The $1495 Workout Mirror: What to Know Before Buying


– I’m Ingrid Skjong, and today we are taking a look at Mirror. (upbeat music) Even if you don’t follow fitness, you’ve probably come
across this high design, high-tech piece of equipment
in your social media feeds, or on ads seemingly everywhere. But what exactly is it? Mirror is a smart mirror
that streams both on-demand and live fitness classes
from a companion app so you can workout at home. That might not sound so novel, but Mirror puts its
instructor front and center, along with your own reflection. Kind of like taking a
private class every time. Workouts include cardio,
yoga, bar, boxing, Pilates, strength and stretching
in levels one beginner, to four advanced. There are more than 70 live classes a week and a hefty collection
of on-demand options. Why is it so popular? If there’s one thing the fitness
world loves it’s a trend, and Mirror is one of several
brands, hello Peloton, that has capitalized on two. The increasing popularity
of connected fitness and the rise of boutique fitness studios. Mirror already has a competitor in fact, called the Echelon Reflect,
which we’re also testing. Connected fitness refers to

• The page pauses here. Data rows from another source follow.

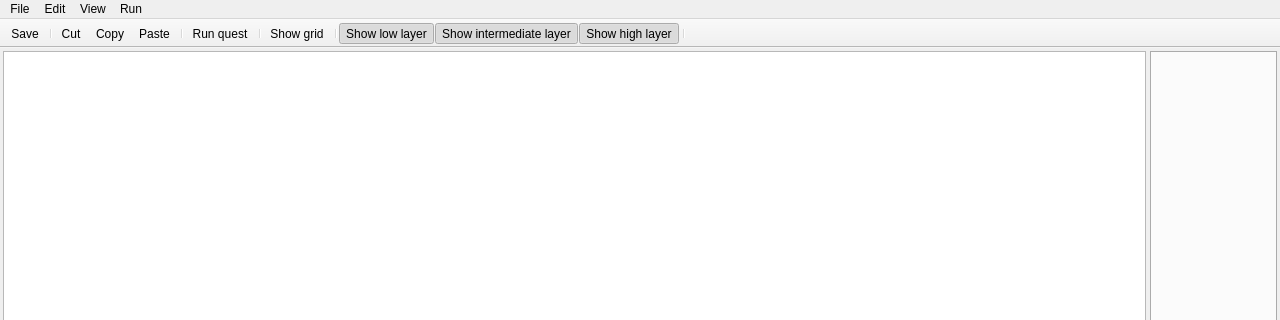
Qt form src/gui/main_window.ui (solarus-games/solarus-quest-editor) before a commit; both pictures show x 0 to 1280 and y 0 to 320 of the 1280 by 680 pixel window.
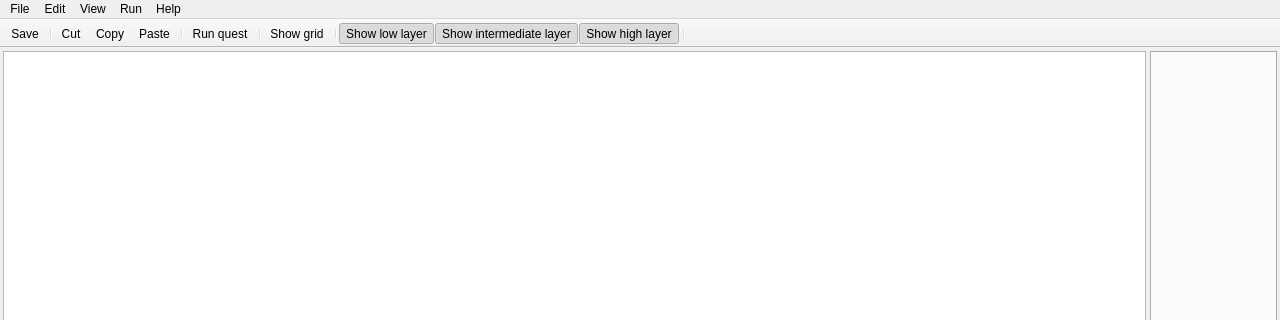
The same form after that commit. Icons and pictures are not drawn. Custom widgets are drawn as their Qt base class.

Commit message: Add menus to open the website and documentation with web browser.

Diff of the .ui file:
```diff
--- a/src/gui/main_window.ui
+++ b/src/gui/main_window.ui
@@ -98,10 +98,18 @@
     <addaction name="action_show_layer_2"/>
     <addaction name="separator"/>
    </widget>
+   <widget class="QMenu" name="menu_help">
+    <property name="title">
+     <string>Help</string>
+    </property>
+    <addaction name="action_website"/>
+    <addaction name="action_doc"/>
+   </widget>
    <addaction name="menu_quest"/>
    <addaction name="menu_edit"/>
    <addaction name="menu_view"/>
    <addaction name="menu_run"/>
+   <addaction name="menu_help"/>
   </widget>
   <widget class="QToolBar" name="tool_bar">
    <property name="movable">
```
Left out of the diff: 21 changed lines with no effect on the pictures. The commit also changes 6 other files.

streamed on-demand workouts done at home that allow for everything a brick and mortar studio offers. Like the ability to follow
a favorite instructor, or a live group workouts
that foster a community feel, minus all travel and
scheduling constraints. And boutique fitness studios are giving traditional
gyms a run for their money. Boutique studios like
Orangetheory, Barry’s Bootcamp, and barre3 took 40% of fitness industry market share in 2017. And from 2013 to 2017, the number of people holding memberships to boutique studios rose by 121%. So what is it exactly like to use Mirror? The Mirror app is your home base where you can browse workout
types and choose a class. You’ll see what equipment you’ll need, what exercises you’ll do, what order you’ll do them
in, and for how long. You can also read instructor bios so you know exactly who
you’re dealing with. During a workout your
instructor is right there with your own reflection, which can take a beat
or two to get used to. Mirror has its own music stations and also supports Spotify Premium. You can adjust the volume of the music and the volume of the
instructor independently depending on who you
want to hear more from. And as you workout the screen
displays a countdown clock, calories burned, and if the Bluetooth heart
rate monitor is connected, real-time heart rate data. It also shows the names of
other people taking the class, whether the workout is live or on-demand. Instructors have access to
your profile, heart rate data, and class milestones,
and they give shout outs, so if you’re in a live
class you might get one. At the end of it all you get the chance to take
a congratulatory selfie. (camera snaps) One-on-one personal training via a camera at the top of the Mirror, will debut later this year. A lens cap is provided so
you can close off that window into your world at will. Mirror is attractive,
it operates seamlessly, has solid programming,
and is pretty fun to use. It’s not however cheap, you’ll pay $1495 for the Mirror, which
includes resistance bands, a heart rate monitor, and
a screen cleaning kit. $250 for setup and delivery, and $39 a month for the
subscription. That comes to $2213. (cash register chimes) So you’re looking at nearly
$200 a month for the first year, compare that to roughly $52, which is the national average cost of a monthly gym membership,
and it’s an investment. But as we all know, sometimes you can’t or don’t want to leave home to workout, and group classes or one-on-one training can be incredibly motivating. So we can see why owning a Mirror or some other piece of
connected fitness equipment, may be worthwhile. But whether it makes sense for you depends on your particular
situation and goals. We’re just getting started here, so stay tuned for wirecutter’s
full review of Mirror, coming soon. Me? Oh my god he’s hamming it up he’s like (laughs) Stop making direct eye contact while you’re going spread eagle. (laughs)